Content revision data:
────────────────────────────────────────

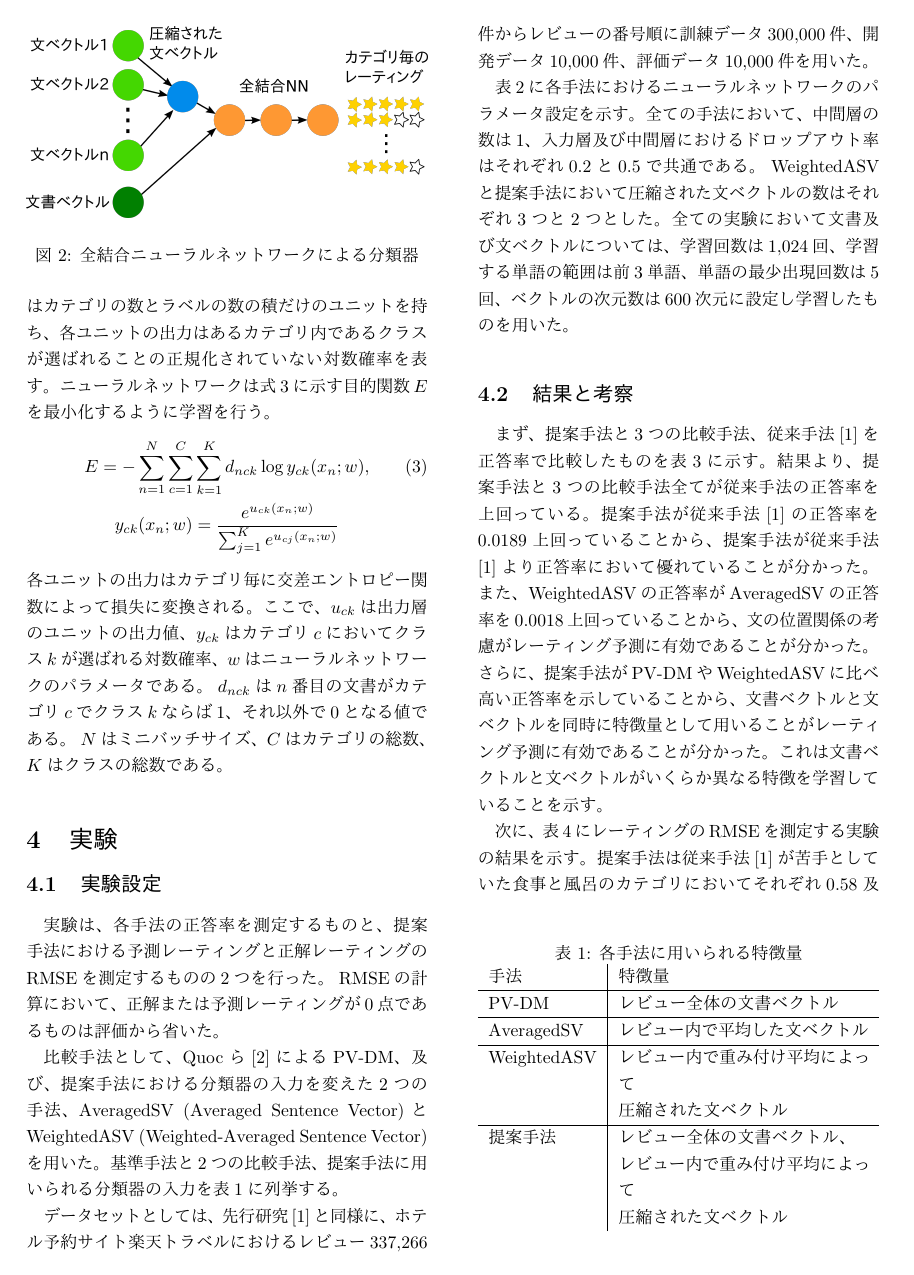
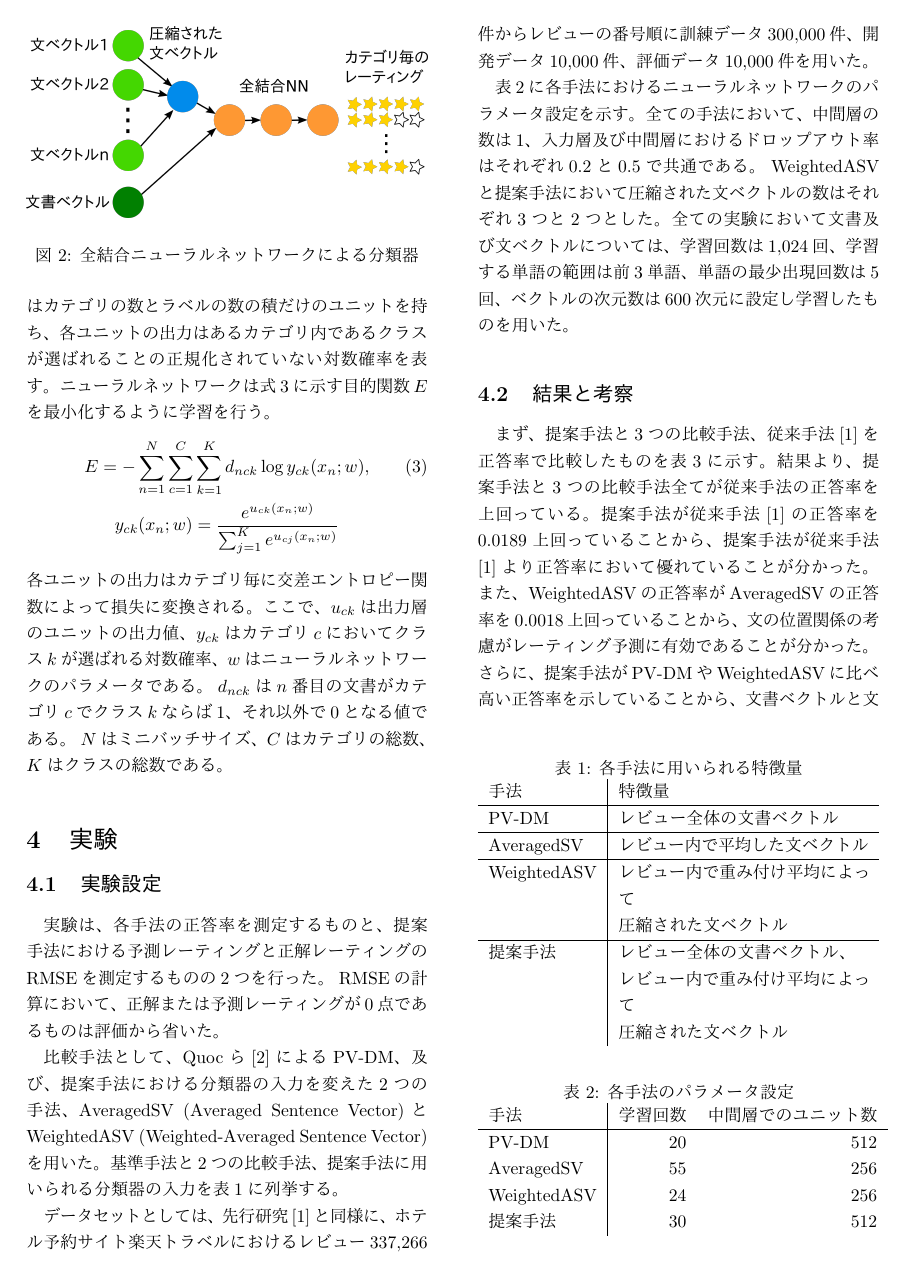
Before and after one commit to ytoyama/bachelor_thesis, a LaTeX document (nlp/nlp.tex): page 3 of 5 before the commit and page 3 of 4 after it. The pictures show the PDF file nlp/nlp.pdf that the author committed with the source.

Commit message:
Fix alignment of floating objects

```diff
--- a/nlp/nlp.tex
+++ b/nlp/nlp.tex
@@ -152,7 +152,7 @@ BOW等に比べて高い正答率を示すことが示されている。
 しかし、文書全体にパラグラフベクトルを用いる場合、文同士の位置関係が
 分類時に考慮できない。
 
-\begin{figure}[t]
+\begin{figure}[t!]
   \includegraphics{fig/paragraph_vector.png}
   \caption{パラグラフベクトルの学習の概略}
   \label{fig:ParagraphVector}
@@ -270,7 +270,7 @@ $\cos$関数はほぼ同じ正答率を示したため、$\cos$関数を採用
 最後に、分類器によってレーティング予測を行う。
 分類器は全結合ニューラルネットワークによって構成される。
 図\ref{fig:MyModel}に各層の結合の様子を示す。
-\begin{figure}[t]
+\begin{figure}[t!]
   \includegraphics{fig/model.png}
   \caption{全結合ニューラルネットワークによる分類器}
   \label{fig:MyModel}
@@ -313,7 +313,7 @@ WeightedASV (Weighted-Averaged Sentence Vector)を用いた。
 基準手法と2つの比較手法、提案手法に用いられる分類器の入力を
 表\ref{tab:MethodFeatures}に列挙する。
 
-\begin{table}[b]
+\begin{table}[b!]
   \caption{各手法に用いられる特徴量}
   \centering
   \begin{tabularx}{\linewidth}{l | X} \label{tab:MethodFeatures}
@@ -355,7 +355,7 @@ WeightedASVと提案手法において圧縮された文ベクトルの数はそ
 学習回数は1,024回、学習する単語の範囲は前3単語、単語の最少出現回数は5回、
 ベクトルの次元数は600次元に設定し学習したものを用いた。
 
-\begin{table}[b]
+\begin{table}[b!]
   \caption{各手法のパラメータ設定}
   \centering
   \begin{tabular}{l | r r} \label{tab:ParametersOfMethods}
@@ -384,7 +384,7 @@ WeightedASVと提案手法において圧縮された文ベクトルの数はそ
 有効であることが分かった。
 これは文書ベクトルと文ベクトルがいくらか異なる特徴を学習していることを示す。
 
-\begin{table}[b]
+\begin{table}[b!]
   \caption{各手法における正答率}
   \centering
   \begin{tabular}{l | r} \label{tab:Accuracies}
@@ -410,7 +410,7 @@ WeightedASVと提案手法において圧縮された文ベクトルの数はそ
 よく捉えていると考えられる。
 また、その他全てのカテゴリにおいても提案手法は従来手法より低い誤差を示した。
 
-\begin{table}[b]
+\begin{table}[b!]
   \caption{提案手法と従来手法\cite{fujitani15}におけるレーティングのRMSE}
   \centering
   \begin{tabular}{l | r r} \label{tab:RMSEs}
```
Also changed, not shown: nlp/nlp.pdf.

────────────────────────────────────────

TASK DIRECTIONS:
Could you output all the entries above exactly as written, leaving out the pictures?

WRITTEN SOLUTION:
Before and after one commit to ytoyama/bachelor_thesis, a LaTeX document (nlp/nlp.tex): page 3 of 5 before the commit and page 3 of 4 after it. The pictures show the PDF file nlp/nlp.pdf that the author committed with the source.

Commit message:
Fix alignment of floating objects

```diff
--- a/nlp/nlp.tex
+++ b/nlp/nlp.tex
@@ -152,7 +152,7 @@ BOW等に比べて高い正答率を示すことが示されている。
 しかし、文書全体にパラグラフベクトルを用いる場合、文同士の位置関係が
 分類時に考慮できない。
 
-\begin{figure}[t]
+\begin{figure}[t!]
   \includegraphics{fig/paragraph_vector.png}
   \caption{パラグラフベクトルの学習の概略}
   \label{fig:ParagraphVector}
@@ -270,7 +270,7 @@ $\cos$関数はほぼ同じ正答率を示したため、$\cos$関数を採用
 最後に、分類器によってレーティング予測を行う。
 分類器は全結合ニューラルネットワークによって構成される。
 図\ref{fig:MyModel}に各層の結合の様子を示す。
-\begin{figure}[t]
+\begin{figure}[t!]
   \includegraphics{fig/model.png}
   \caption{全結合ニューラルネットワークによる分類器}
   \label{fig:MyModel}
@@ -313,7 +313,7 @@ WeightedASV (Weighted-Averaged Sentence Vector)を用いた。
 基準手法と2つの比較手法、提案手法に用いられる分類器の入力を
 表\ref{tab:MethodFeatures}に列挙する。
 
-\begin{table}[b]
+\begin{table}[b!]
   \caption{各手法に用いられる特徴量}
   \centering
   \begin{tabularx}{\linewidth}{l | X} \label{tab:MethodFeatures}
@@ -355,7 +355,7 @@ WeightedASVと提案手法において圧縮された文ベクトルの数はそ
 学習回数は1,024回、学習する単語の範囲は前3単語、単語の最少出現回数は5回、
 ベクトルの次元数は600次元に設定し学習したものを用いた。
 
-\begin{table}[b]
+\begin{table}[b!]
   \caption{各手法のパラメータ設定}
   \centering
   \begin{tabular}{l | r r} \label{tab:ParametersOfMethods}
@@ -384,7 +384,7 @@ WeightedASVと提案手法において圧縮された文ベクトルの数はそ
 有効であることが分かった。
 これは文書ベクトルと文ベクトルがいくらか異なる特徴を学習していることを示す。
 
-\begin{table}[b]
+\begin{table}[b!]
   \caption{各手法における正答率}
   \centering
   \begin{tabular}{l | r} \label{tab:Accuracies}
@@ -410,7 +410,7 @@ WeightedASVと提案手法において圧縮された文ベクトルの数はそ
 よく捉えていると考えられる。
 また、その他全てのカテゴリにおいても提案手法は従来手法より低い誤差を示した。
 
-\begin{table}[b]
+\begin{table}[b!]
   \caption{提案手法と従来手法\cite{fujitani15}におけるレーティングのRMSE}
   \centering
   \begin{tabular}{l | r r} \label{tab:RMSEs}
```
Also changed, not shown: nlp/nlp.pdf.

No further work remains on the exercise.